I was trying to get a good rate for $20 and one shopowner (or clerk?) was patently insulting, "talking down" to me in a garble of Italian, English and whatnot. I'm afraid I lost my temper. Then Robo stepped in and took me to another shop. He probably got a commission.
Robo has one eye and dreadlocks. He said he makes berimbaus for Naná Vasconcelos, the famous percussionist. That may be so, but I seriously doubt that his motive in taking me over was entirely pure. [I finally got rid of him by letting him follow me into a coffee shop, and ordering for myself without offering to buy him anything.]
I took off for the Lacerda lift, and was once again assaulted by vendors in the Mercado Modelo - I began to feel dazed. In the end, I bought trinkets for most of my friends, t-shirts (one for me) and postcards. I also found Waldeloir Rego's book Capoeira Angola!

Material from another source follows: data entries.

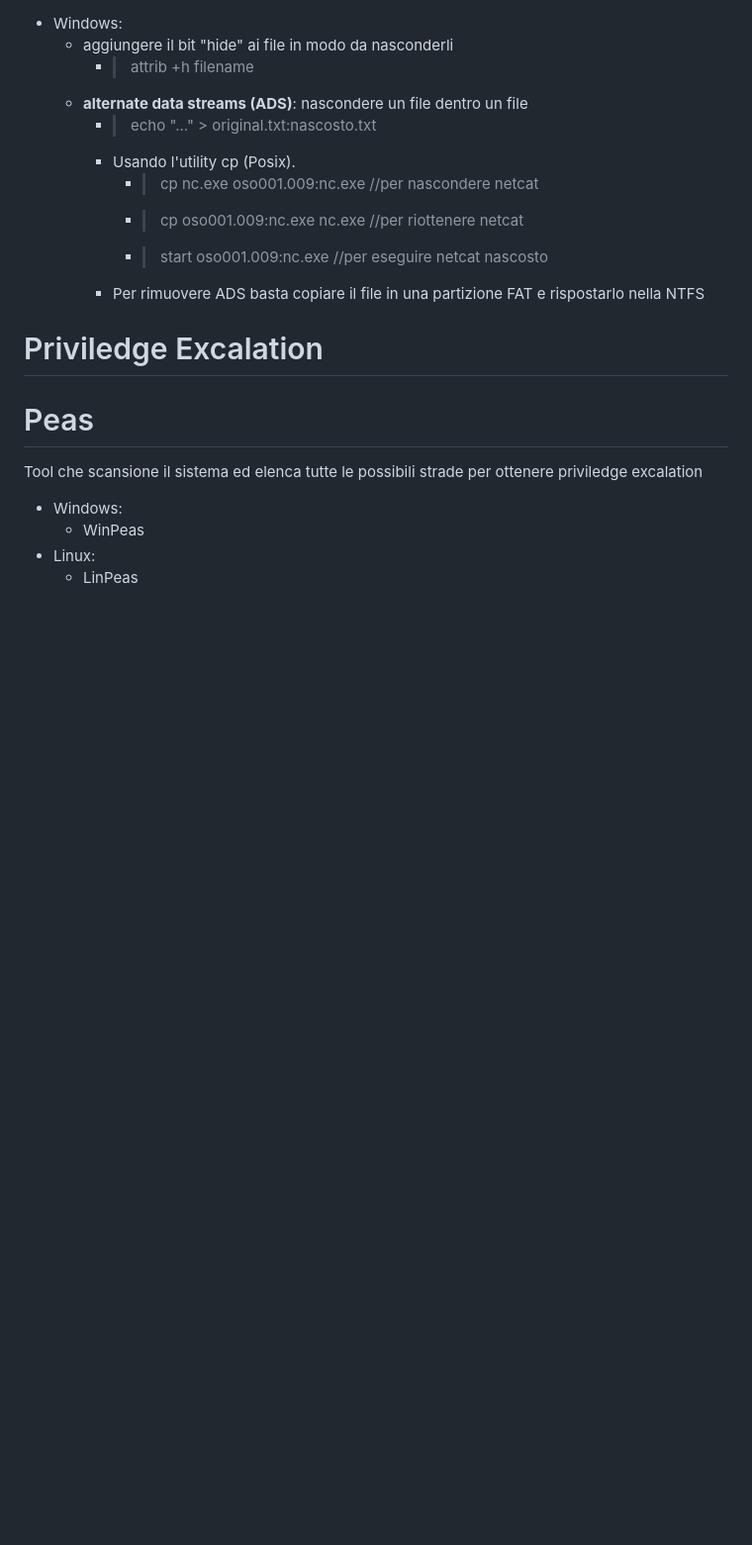
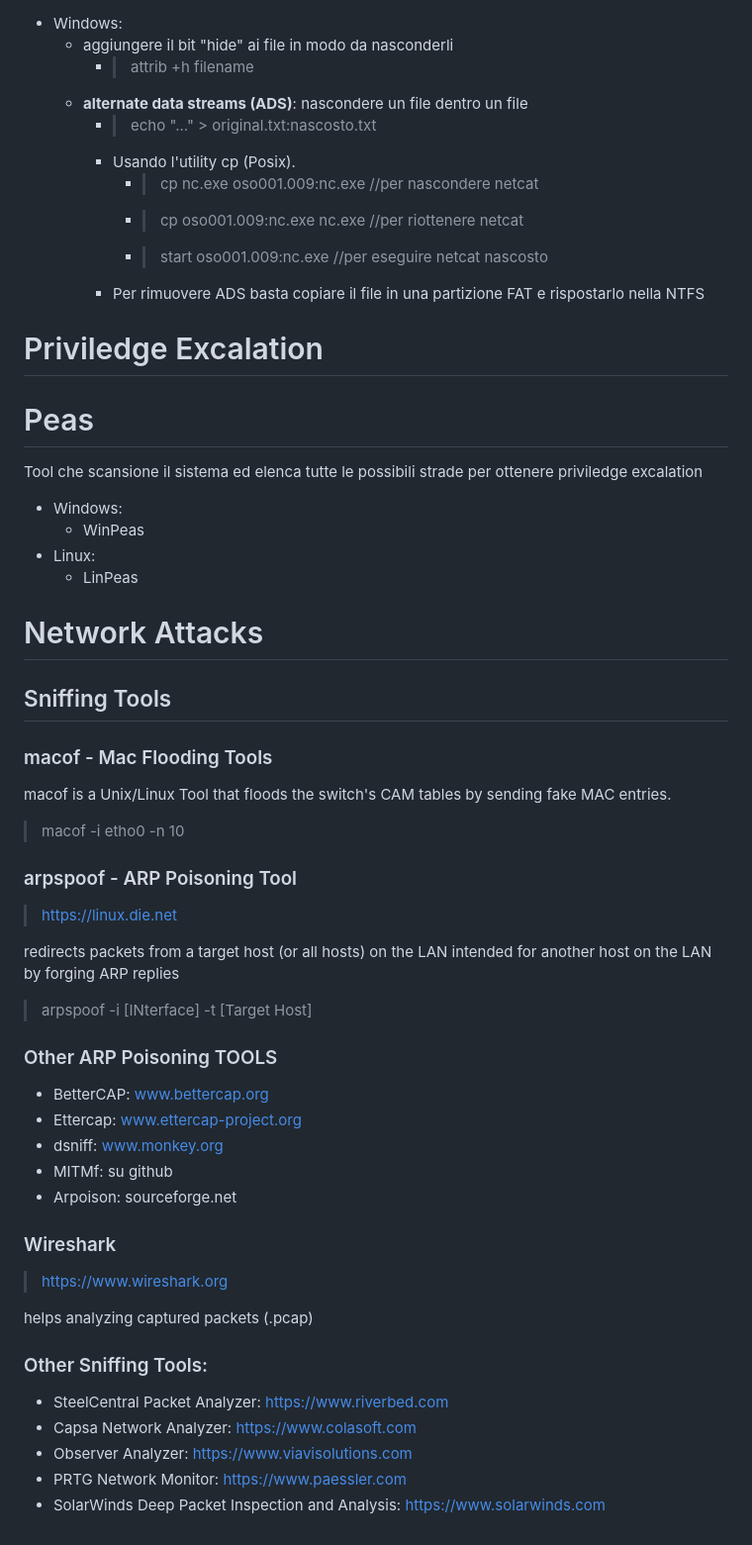
Before and after one commit to Carromano/My_ETH_Tool_list, a Markdown page: README.md, the part around the change. Shown at 99% size. Rendered like a GitHub page; blank space fills up the shorter version.

Commit message:
Sniffing

```diff
--- a/README.md
+++ b/README.md
@@ -585,3 +585,43 @@ Tool che scansione il sistema ed elenca tutte le possibili strade per ottenere p
   - WinPeas
 - Linux:
   - LinPeas
+
+
+# Network Attacks
+
+## Sniffing Tools
+
+### macof - Mac Flooding Tools
+macof is a Unix/Linux Tool that floods the switch's CAM tables by sending fake MAC entries.
+
+> macof -i etho0 -n 10
+
+### arpspoof - ARP Poisoning Tool
+
+> https://linux.die.net
+
+redirects packets from a target host (or all hosts) on the LAN intended for another host on the LAN by forging ARP replies
+
+> arpspoof -i [INterface] -t [Target Host]
+
+### Other ARP Poisoning TOOLS
+
+- BetterCAP: www.bettercap.org
+- Ettercap: www.ettercap-project.org
+- dsniff: www.monkey.org
+- MITMf: su github
+- Arpoison: sourceforge.net
+
+### Wireshark
+
+> https://www.wireshark.org
+
+helps analyzing captured packets (.pcap)
+
+### Other Sniffing Tools:
+
+- SteelCentral Packet Analyzer: https://www.riverbed.com
+- Capsa Network Analyzer: https://www.colasoft.com
+- Observer Analyzer: https://www.viavisolutions.com
+- PRTG Network Monitor: https://www.paessler.com
+- SolarWinds Deep Packet Inspection and Analysis: https://www.solarwinds.com
```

To buy it, I had to exchange $$ in the Mercado Modelo at a bad rate, go back up the lift to the bookshop, then down again, wait 1/2 an hour at the bus stop (which is gorgeous, right in front of the Navy headquarters looking up at the old buildings climbing the precipice that divides the old city from the commercial sector and facing the massive lift) and cram myself into a bus along with 100 other bodies, one of them very wet, for an hour's ride back home. I went to bed early and slept profoundly.
Yesterday, I went to Z's workplace for a Christmas party, which consisted of carols, mass read by a fire-and-brimstone priest, Brazilian snack food, including shrimp and shredded chicken in savory pastry and Arabian meatballs, as well as Coke and Fanta (ubiquitous here). [After eating those snacks, I'd had lunch, as far as I was concerned, which is why snacks are called lanches in Brazil.]
In the evening, we went to a student dance concert at the Castro Alves Theater as the guests of a teacher at the federal university.
Apart from the evenings, it's very hot and humid here. That contributes to my exhaustion. There was a prolonged attack of mosquitoes here too - at night, of course. I looked for a while as though I had chicken pox!